First, Joe Biden emerged as the presumptive presidential nominee of the Democratic Party. His unexpected comeback, courtesy of the South Carolina and Super Tuesday primaries, has presented the Democratic Party with a candidate more experienced, more likeable, and—most importantly—more moderate than Bernie Sanders. The tactic of branding one’s opponent an extremist, while frequently effective, almost certainly won’t work here.
Then the plague hit. Its worst effects have been on America’s public health, but it’s wreaked havoc on the economy as well. If President Trump’s strongest re-election selling point was the strength of the economy, he’s lost that argument, at least for the time being.
And President Trump has gained no traction for his crisis management. This is partly because of coverage by the media and commentary from his opponents. If he tells the media he’s in charge, he’s accused of being a dictator. If he says each state governor can decide for himself or herself when to ease shelter in place restrictions and open up his or respective state’s economy, he’s abdicating leadership and shifting blame. If he asks innocent, if not particularly intelligent, questions about potential experimental medical treatments–even when admitting he’s no doctor and is just asking hypothetically–he’s accused of urging people to drink Lysol. But he’s still been credibly accused of using his daily news conferences for showboating, playing politics, feuding with Democratic governors, endlessly contradicting himself and everyone else, and in general just making life difficult for everyone involved.
So is there any way out?
If the tanking of the economy is tanking Trump’s political prospects, its revival might revive his re-election chances as well. Of course, reopening the economy should not be done for the sake of politics; it must only be done when documented and scientifically derived facts indicate that doing so will not endanger anyone’s health more than currently. Otherwise, a prematurely opened economy may make a horrific situation even worse: Infection—and death—rates may begin to climb again, destroying more lives and forcing an even more severe shutdown of the economy later this year. The impact of the economy on the election outcome should not be considered.
In the meantime, President Trump should confine himself to formal statements and speeches, carefully prepared by his staff. He reads them well, and under the right circumstances can be most impressive. His State of the Union address earlier this year was outstanding.
But Trump should turn the responsibility for day to day communication with the public over to Vice President Pence, who’s a more competent communicator. After all, he was a radio talk show host before entering politics to become a congressman and governor, he’s won bipartisan praise from the states’ governors, and few critics deny his competence or command of the issues. He’ll be an outstanding spokesman for the Trump administration.
Will these measures help the GOP? Who knows? We certainly won’t, until Election Day. But it’s difficult (for me, at least), to see how a fact-based approach to reviving the American economy will make things any worse for the GOP. Besides, these measures should make America better, and that’s what really counts.

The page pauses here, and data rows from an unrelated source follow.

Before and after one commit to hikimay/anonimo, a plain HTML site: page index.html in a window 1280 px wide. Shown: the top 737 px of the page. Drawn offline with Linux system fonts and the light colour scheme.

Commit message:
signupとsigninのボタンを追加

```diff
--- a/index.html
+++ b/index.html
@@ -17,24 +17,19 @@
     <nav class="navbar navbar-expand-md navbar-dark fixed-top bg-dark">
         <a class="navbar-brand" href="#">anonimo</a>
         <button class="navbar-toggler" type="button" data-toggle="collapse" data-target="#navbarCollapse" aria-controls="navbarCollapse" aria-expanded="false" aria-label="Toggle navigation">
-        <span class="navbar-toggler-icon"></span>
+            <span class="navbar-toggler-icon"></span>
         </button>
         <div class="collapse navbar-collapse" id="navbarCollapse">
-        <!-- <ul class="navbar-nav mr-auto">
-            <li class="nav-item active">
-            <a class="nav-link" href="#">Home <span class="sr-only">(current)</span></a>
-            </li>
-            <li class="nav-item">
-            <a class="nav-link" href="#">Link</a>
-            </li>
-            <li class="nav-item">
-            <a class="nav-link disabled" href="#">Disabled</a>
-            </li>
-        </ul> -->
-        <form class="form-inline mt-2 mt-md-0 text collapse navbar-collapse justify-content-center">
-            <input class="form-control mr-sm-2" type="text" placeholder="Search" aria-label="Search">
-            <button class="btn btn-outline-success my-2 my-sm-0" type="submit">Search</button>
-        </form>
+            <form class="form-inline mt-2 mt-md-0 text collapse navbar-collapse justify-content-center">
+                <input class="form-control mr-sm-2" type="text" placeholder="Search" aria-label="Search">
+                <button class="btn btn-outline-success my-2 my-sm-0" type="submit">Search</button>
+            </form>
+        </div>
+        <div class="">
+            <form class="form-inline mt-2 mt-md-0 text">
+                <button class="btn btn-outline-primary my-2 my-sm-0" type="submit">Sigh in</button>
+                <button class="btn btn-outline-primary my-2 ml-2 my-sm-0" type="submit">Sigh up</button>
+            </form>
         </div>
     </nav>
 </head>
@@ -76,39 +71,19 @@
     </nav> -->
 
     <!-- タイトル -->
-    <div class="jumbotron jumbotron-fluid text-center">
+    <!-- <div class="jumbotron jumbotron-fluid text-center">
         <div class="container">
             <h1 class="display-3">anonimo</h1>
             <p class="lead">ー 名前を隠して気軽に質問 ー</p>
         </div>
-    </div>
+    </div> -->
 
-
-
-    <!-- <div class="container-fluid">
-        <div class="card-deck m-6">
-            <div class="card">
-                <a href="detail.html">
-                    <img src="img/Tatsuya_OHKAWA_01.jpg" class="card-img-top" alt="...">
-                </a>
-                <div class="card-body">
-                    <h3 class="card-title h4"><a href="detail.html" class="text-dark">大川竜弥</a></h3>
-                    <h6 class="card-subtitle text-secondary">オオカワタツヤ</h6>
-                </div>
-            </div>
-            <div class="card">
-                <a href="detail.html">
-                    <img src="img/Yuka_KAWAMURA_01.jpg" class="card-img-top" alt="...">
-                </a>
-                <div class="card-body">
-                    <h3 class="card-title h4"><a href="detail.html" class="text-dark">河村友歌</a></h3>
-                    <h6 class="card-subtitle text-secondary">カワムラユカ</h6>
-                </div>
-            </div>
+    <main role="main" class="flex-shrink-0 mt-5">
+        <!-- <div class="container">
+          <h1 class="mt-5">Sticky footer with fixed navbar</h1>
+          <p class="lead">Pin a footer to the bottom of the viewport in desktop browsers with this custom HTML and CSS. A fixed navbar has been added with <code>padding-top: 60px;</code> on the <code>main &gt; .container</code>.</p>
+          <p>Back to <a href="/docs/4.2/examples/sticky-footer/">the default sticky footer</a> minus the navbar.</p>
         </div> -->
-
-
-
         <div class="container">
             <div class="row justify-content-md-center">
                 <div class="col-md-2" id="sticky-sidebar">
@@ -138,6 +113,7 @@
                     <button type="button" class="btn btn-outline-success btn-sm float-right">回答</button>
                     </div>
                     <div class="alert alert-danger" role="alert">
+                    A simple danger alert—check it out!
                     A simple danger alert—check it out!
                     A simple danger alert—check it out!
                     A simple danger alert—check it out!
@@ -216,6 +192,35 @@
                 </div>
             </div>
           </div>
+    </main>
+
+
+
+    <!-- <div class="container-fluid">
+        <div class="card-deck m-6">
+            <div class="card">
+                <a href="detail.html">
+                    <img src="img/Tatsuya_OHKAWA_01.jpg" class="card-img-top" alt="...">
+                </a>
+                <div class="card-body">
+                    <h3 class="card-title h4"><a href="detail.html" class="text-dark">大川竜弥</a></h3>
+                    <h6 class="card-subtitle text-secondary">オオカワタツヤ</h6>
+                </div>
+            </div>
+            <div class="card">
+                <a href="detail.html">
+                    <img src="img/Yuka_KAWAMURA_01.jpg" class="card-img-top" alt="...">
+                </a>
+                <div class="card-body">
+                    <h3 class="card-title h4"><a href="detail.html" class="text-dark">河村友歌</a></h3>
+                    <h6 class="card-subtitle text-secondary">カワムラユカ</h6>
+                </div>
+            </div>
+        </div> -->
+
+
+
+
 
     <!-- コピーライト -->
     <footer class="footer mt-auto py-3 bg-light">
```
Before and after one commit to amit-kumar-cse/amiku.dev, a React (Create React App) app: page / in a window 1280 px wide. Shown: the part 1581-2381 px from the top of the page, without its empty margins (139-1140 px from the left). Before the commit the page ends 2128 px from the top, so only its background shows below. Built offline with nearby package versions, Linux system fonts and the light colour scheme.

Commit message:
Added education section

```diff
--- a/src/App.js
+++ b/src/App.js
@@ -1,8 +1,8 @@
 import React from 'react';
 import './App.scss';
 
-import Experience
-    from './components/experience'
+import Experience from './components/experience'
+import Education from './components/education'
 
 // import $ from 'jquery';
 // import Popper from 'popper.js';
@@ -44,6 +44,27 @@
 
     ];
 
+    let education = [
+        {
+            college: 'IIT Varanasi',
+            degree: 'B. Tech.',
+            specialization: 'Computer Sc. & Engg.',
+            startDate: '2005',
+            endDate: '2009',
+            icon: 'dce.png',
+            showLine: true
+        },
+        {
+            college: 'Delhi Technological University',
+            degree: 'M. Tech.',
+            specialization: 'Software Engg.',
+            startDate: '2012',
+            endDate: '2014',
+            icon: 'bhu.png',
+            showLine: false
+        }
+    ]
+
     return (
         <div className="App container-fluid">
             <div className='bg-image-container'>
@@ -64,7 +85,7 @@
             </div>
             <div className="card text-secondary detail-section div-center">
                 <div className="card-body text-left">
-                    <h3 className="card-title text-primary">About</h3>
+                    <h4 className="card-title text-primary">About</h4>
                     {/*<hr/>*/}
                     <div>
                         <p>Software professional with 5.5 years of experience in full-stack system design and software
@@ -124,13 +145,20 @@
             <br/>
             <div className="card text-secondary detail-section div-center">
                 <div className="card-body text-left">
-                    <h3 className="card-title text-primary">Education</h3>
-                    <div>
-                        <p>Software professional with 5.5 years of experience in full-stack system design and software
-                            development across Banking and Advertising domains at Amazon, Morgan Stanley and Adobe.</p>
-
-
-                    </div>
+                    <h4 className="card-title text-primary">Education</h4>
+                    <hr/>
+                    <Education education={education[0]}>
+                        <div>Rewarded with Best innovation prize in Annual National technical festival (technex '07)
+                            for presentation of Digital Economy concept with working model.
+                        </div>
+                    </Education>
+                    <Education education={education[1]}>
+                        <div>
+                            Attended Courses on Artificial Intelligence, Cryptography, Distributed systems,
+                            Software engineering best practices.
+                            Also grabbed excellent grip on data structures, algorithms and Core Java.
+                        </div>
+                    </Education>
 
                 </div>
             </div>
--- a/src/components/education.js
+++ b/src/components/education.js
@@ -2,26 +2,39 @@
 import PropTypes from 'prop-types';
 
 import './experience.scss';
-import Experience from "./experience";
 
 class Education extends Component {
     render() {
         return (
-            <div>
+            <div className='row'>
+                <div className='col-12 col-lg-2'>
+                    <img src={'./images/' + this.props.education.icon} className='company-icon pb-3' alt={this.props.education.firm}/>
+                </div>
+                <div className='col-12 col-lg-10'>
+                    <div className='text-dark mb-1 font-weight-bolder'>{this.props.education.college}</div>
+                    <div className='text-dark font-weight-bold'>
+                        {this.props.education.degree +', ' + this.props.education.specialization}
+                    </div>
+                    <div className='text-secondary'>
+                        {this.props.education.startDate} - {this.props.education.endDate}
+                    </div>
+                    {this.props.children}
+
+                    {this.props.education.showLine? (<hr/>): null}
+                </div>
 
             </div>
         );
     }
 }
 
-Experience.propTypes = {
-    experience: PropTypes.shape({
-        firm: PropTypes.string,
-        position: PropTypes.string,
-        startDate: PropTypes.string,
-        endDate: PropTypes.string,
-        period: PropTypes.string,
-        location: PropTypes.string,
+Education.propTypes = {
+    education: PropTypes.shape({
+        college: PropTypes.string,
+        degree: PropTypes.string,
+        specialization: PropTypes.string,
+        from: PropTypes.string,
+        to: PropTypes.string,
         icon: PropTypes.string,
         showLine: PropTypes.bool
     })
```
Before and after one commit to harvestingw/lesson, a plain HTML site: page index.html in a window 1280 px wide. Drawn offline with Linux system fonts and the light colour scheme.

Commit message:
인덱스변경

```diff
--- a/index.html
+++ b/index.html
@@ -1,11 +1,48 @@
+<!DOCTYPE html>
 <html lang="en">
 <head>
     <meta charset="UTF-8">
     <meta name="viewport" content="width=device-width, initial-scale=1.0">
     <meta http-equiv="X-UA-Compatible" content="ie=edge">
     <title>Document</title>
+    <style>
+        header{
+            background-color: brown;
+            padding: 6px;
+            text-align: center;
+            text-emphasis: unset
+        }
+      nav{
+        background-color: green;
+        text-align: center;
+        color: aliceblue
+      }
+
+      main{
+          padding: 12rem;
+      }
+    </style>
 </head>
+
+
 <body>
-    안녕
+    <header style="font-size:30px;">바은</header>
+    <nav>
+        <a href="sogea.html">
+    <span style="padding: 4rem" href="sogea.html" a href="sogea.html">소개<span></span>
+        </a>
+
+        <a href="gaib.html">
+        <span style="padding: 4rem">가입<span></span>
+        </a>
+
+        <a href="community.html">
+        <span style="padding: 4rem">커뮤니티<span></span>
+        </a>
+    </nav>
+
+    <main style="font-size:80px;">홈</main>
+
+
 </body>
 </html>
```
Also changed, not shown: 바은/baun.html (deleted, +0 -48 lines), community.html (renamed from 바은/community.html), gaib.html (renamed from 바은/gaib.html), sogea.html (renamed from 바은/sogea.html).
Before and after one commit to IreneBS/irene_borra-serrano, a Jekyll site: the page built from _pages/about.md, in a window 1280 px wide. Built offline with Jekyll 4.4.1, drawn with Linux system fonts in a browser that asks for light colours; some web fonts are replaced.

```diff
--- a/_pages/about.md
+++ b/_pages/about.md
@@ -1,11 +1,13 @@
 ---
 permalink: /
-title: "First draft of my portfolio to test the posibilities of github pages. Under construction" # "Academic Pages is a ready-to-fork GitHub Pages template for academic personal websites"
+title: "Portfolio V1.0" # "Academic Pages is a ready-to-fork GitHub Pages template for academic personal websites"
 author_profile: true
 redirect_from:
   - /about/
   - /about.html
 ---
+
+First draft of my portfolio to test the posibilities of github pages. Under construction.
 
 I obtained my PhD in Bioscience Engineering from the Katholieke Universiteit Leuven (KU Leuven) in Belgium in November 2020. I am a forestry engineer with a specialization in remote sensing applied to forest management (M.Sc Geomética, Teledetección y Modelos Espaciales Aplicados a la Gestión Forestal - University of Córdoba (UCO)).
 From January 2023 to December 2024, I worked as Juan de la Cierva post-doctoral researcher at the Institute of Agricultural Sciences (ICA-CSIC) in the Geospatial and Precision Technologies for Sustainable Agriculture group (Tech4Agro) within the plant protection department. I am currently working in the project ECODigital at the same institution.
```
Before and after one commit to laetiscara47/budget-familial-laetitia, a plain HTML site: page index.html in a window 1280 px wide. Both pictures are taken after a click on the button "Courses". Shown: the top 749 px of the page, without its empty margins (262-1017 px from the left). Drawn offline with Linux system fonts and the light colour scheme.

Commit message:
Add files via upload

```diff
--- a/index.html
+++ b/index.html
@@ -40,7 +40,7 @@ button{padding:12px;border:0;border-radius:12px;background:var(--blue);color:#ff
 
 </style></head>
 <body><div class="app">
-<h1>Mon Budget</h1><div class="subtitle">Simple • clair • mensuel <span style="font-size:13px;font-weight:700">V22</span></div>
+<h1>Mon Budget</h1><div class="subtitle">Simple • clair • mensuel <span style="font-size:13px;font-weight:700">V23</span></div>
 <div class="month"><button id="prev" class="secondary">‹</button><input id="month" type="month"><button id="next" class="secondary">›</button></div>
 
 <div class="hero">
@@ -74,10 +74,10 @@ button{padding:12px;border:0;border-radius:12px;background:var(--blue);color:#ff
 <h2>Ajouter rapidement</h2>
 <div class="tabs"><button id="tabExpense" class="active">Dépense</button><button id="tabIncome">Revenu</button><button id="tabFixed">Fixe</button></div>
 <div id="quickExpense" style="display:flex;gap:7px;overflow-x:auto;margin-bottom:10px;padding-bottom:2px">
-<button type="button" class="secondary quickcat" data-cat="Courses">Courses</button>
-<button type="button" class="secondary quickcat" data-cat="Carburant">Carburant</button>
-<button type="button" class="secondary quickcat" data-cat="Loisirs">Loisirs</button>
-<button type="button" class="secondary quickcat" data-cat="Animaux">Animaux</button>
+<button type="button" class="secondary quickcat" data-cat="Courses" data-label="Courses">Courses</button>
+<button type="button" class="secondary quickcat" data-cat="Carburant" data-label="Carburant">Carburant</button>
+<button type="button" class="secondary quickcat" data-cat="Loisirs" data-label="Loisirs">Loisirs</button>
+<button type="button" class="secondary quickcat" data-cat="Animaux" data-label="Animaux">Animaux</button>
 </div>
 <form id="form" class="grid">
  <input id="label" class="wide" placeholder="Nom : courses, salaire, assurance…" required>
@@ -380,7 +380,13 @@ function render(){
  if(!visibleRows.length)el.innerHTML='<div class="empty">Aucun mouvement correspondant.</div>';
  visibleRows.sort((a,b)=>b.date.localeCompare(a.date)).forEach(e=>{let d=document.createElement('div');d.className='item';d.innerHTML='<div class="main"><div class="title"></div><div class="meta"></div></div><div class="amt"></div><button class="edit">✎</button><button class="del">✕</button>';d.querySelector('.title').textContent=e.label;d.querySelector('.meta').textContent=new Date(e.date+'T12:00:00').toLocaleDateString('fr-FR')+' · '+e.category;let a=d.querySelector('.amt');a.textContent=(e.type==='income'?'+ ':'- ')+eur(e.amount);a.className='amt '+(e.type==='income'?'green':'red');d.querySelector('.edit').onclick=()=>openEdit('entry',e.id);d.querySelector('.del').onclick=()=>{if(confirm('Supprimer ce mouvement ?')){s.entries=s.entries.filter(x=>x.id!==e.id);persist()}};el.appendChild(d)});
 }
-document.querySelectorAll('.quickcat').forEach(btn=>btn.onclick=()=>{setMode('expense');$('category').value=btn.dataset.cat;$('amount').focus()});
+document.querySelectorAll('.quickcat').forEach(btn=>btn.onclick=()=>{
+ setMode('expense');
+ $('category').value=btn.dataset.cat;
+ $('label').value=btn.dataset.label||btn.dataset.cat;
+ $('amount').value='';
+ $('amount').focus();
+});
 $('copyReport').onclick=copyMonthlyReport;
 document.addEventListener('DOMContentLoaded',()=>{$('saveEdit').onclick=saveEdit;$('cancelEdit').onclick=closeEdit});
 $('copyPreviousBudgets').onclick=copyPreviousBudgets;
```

Malcolm L. Cross has lived in Stephenville and taught politics and government at Tarleton since 1987. His political and civic activities include service on the Stephenville City Council (2000-2014) and on the Erath County Republican Executive Committee (1990 to the present). He was Mayor Pro Tem of Stephenville from 2008 to 2014. He is a member of St. Luke’s Episcopal Church and the Stephenville Rotary Club, and does volunteer work for the Boy Scouts of America. Views expressed in this column are his and do not reflect those of The Flash as a whole.